The music of the Detroit born and raised multi-instrumentalist/producer Lorenzo Ferguson, known to all us as Zo!, brings back the deep soul music from generations past. Currently residing in Maryland, Zo! has been releasing his own projects for over a decade now and is currently a member of The Foreign Exchange collective started by Phonte Coleman (formerly of the hip-hop group Little Brother) and Dutch hip-hop/soul producer Nicolay. Recently, Zo! released the newest chapter in his vast discography with ManMade, a voyage into depths of real soul music, and he’s coming back to his hometown this Saturday, June 29th at the Elizabeth Theatre in downtown Detroit to present the album live in concert. I asked Zo! about the new album and his feelings about living a life in music.
How would you describe the progression of your projects from the early works to ManMade?
I think there’s a greater quality of musicianship from album to album because of the time that I get to put in on my instruments. Experience has played a huge part in being able to develop a sound that I feel is my own as well as just being able to apply music making in the studio to more of a live experience because I’ve been on the road more often lately and it’s been easier to pick up on what a crowd responds to. To me, live presentation and interaction with your listeners is just as important as your studio release. If you’re able to make the two work hand-in-hand, you have a much better shot at connecting with your people musically.

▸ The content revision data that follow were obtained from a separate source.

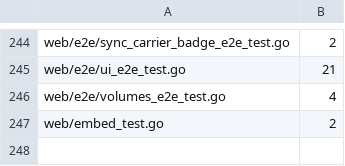
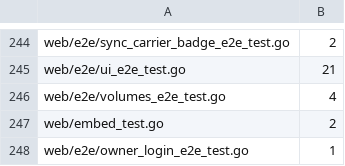
Before and after one commit to cocomhub/sproxy, a TSV file: internal/archcheck/serial_budgets.tsv, drawn as a sheet; only a part is shown, gaps mark what is left out; the diff names each change by its address in the sheet, - before the commit and + after, or states it on an @@ line.

Commit message:
feat(login): 用户名（owner）登录——服务端 owner→AK 反查 + CLI/Web UI 免记 AK
背景：TOTP 部署下用户须记住 AK 才能登录（ 填 AK、Web 登录面板填 AccessKey），体验差且易错。owner 已是注册时的用户名形态（#369 已保证 owner 唯一），补上「用户名登录」闭环。

改动要点：
- pkg/accesskey.Ring.OwnerAK(owner)：owner→AK 反查（锁内遍历，确定性取最小 AK；空 owner 拒绝）。#369 的 owner 幂等保证唯一命中。
- pkg/server loginCredentialHandler：请求体加  字段（与 ak 互斥，同传 400）；owner 优先反查 AK，未知 owner → 404（不泄露账号存在性）；反查后走原 TOTP 校验/session 签发全链路。
- pkg/client：LoginTOTPByOwner（带 owner 字段登录，wrap key 用响应 AK 派生——服务端反查结果）。
- cmd/sclient trust login：新增 --username（owner 登录，免记 AK；与 --ak 互斥语义由服务端保证）。
- Web UI：登录面板加「用户名（owner）」输入框（与 AK 二选一）；login.js isOwnerLike 判定 + 请求体 owner 分支 + wrap key 用响应 AK；index.html 双输入框。

验证证据（TDD + 变异命中 + 端到端）：
- 服务端：TestOwnerLogin_ResolvesAK/UnknownOwner_404/WrongCode_401/OwnerIndexRing 全绿（红灯先失败：login 请求体无 owner 字段、Ring 无 OwnerAK）。
- CLI：trust login --username 编译 + 全量测试过。
- Web 纯函数：login.test.js 新增 isOwnerLike + loginTOTPByCore owner 分支（node --test 12/12）。
- UI e2e（Playwright）：TestAuth_RegisterThenOwnerLogin 注册→AK 登录提交 pending→清凭据→**owner 登录**全链路（真实浏览器；结果区登录成功 + 会话 AK 反查命中）。
- 全量：go test -race 目标包 + make test/lint/lint-all/deadcode-check/web-test 全绿 + 棘轮门禁（serial_budgets + sleep budget 登记）。

```diff
--- a/internal/archcheck/serial_budgets.tsv
+++ b/internal/archcheck/serial_budgets.tsv
+row 248: web/e2e/owner_login_e2e_test.go | 1
```
Also changed, not shown: 11 other files.
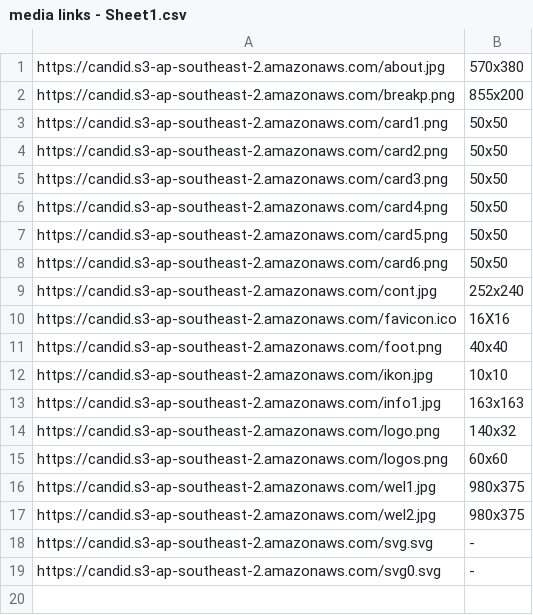
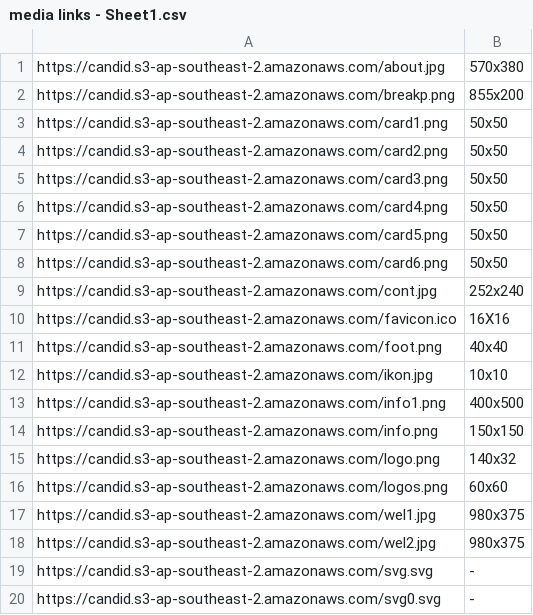
Before and after one commit to sunnysunny77/reactnodecandr, a CSV file: media links - Sheet1.csv, drawn as a sheet; removed rows and columns are numbered as before the commit, all else as after; the diff names each change by its address in the sheet, - before the commit and + after, or states it on an @@ line.

```diff
--- a/media links - Sheet1.csv
+++ b/media links - Sheet1.csv
-row 13: https://candid.s3-ap-southeast-2.amazonaws.com/info1.jpg | 163x163
+row 13: https://candid.s3-ap-southeast-2.amazonaws.com/info1.png | 400x500
+row 14: https://candid.s3-ap-southeast-2.amazonaws.com/info.png | 150x150
```
Also changed, not shown: 1 other file.
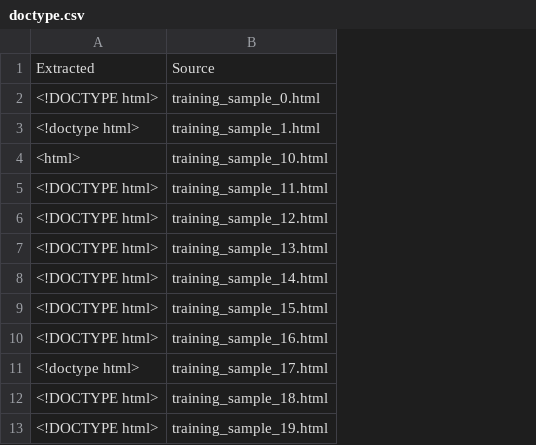
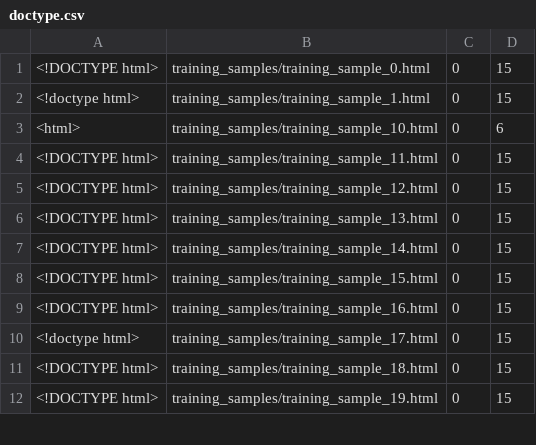
Before and after one commit to eglassman/prose, a CSV file: d3app/data/doctype.csv, drawn as a sheet; only a part is shown; removed rows and columns are numbered as before the commit, all else as after; the diff names each change by its address in the sheet, - before the commit and + after, or states it on an @@ line.

```diff
--- a/d3app/data/doctype.csv
+++ b/d3app/data/doctype.csv
-column B, rows 2-13: training_sample_0.html | training_sample_1.html | training_sample_10.html | training_sample_11.html | training_sample_12.html | training_sample_13.html | training_sample_14.html | training_sample_15.html | training_sample_16.html | training_sample_17.html | training_sample_18.html | training_sample_19.html
+column B, rows 1-12: training_samples/training_sample_0.html | training_samples/training_sample_1.html | training_samples/training_sample_10.html | training_samples/training_sample_11.html | training_samples/training_sample_12.html | training_samples/training_sample_13.html | training_samples/training_sample_14.html | training_samples/training_sample_15.html | training_samples/training_sample_16.html | training_samples/training_sample_17.html | training_samples/training_sample_18.html | training_samples/training_sample_19.html
+column C, rows 1-12: all 0
+column D, rows 1-12: 15 | 15 | 6 | 15 | 15 | 15 | 15 | 15 | 15 | 15 | 15 | 15
-row 1: Extracted | Source
```
Also changed, not shown: d3app/data/head.csv, d3app/data/htmllang.csv, 1 other file.
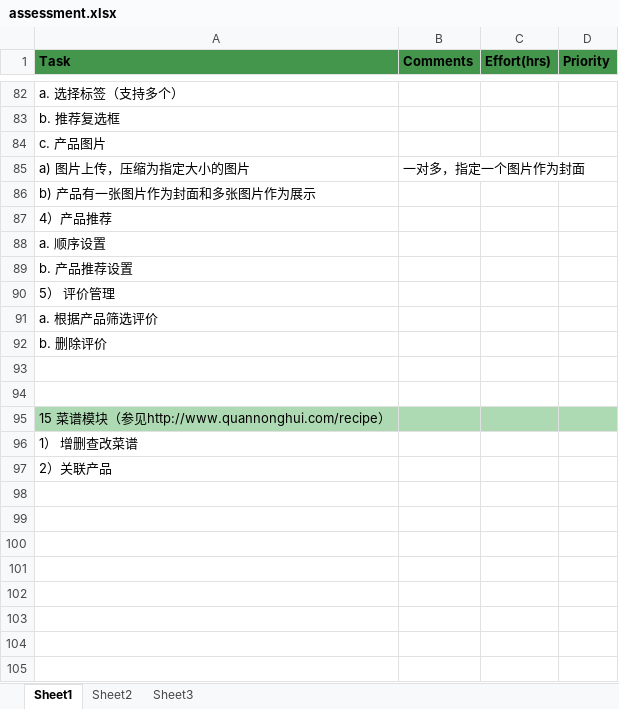
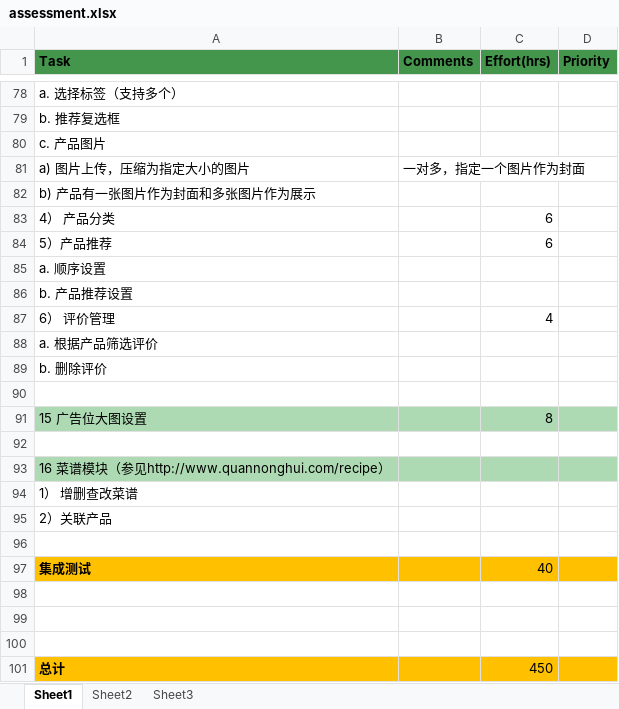
Before and after one commit to anypossible/ecom, an Excel workbook: doc/assessment.xlsx, sheet Sheet1, drawn as a sheet; only a part is shown, gaps mark what is left out; values as stored, in another font and other column widths than the file's, no borders; removed rows and columns are numbered as before the commit, all else as after; the diff covers the shown part only; the diff names each change by its address in the sheet, - before the commit and + after, or states it on an @@ line.

```diff
--- a/doc/assessment.xlsx (sheet Sheet1)
+++ b/doc/assessment.xlsx (sheet Sheet1)
-row 87: 4）产品推荐
+row 83: 4） 产品分类 |  | 6
+row 84: 5）产品推荐 |  | 6
-row 90: 5） 评价管理
+row 87: 6） 评价管理 |  | 4
+row 91: 15 广告位大图设置 |  | 8
-A93 (Task): 15 菜谱模块（参见http://www.quannonghui.com/recipe）
+A93 (Task): 16 菜谱模块（参见http://www.quannonghui.com/recipe）
+row 96: (empty)
+row 97: 集成测试 |  | 40
+row 98: (empty)
+row 99: (empty)
+row 100: (empty)
+row 101: 总计 |  | 450
```
Also changed, not shown: 2 added rows, 6 removed rows and 11 edited cells elsewhere in this sheet, 1 other file.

Why did you name your album ManMade? What’s the principle theme behind it?
ManMade describes the work ethic needed as a completely independent musician/artist. We’re booking our own shows, building relationships with our listeners, making the music, etc. — it is very much blue-collar work and you can’t be afraid to get your hands dirty in order to accomplish long-term goals. Even the cover art is a depiction of me walking to work, where “work” is in this dilapidated building that represents our music industry. I’m basically representing the “last of a dying breed” group of artists who has no management, plays 95 percent of the instruments on the album, helps to distribute the music while touring… and I’m walking into this broken down building/industry to shine my light on it as much as I possibly can.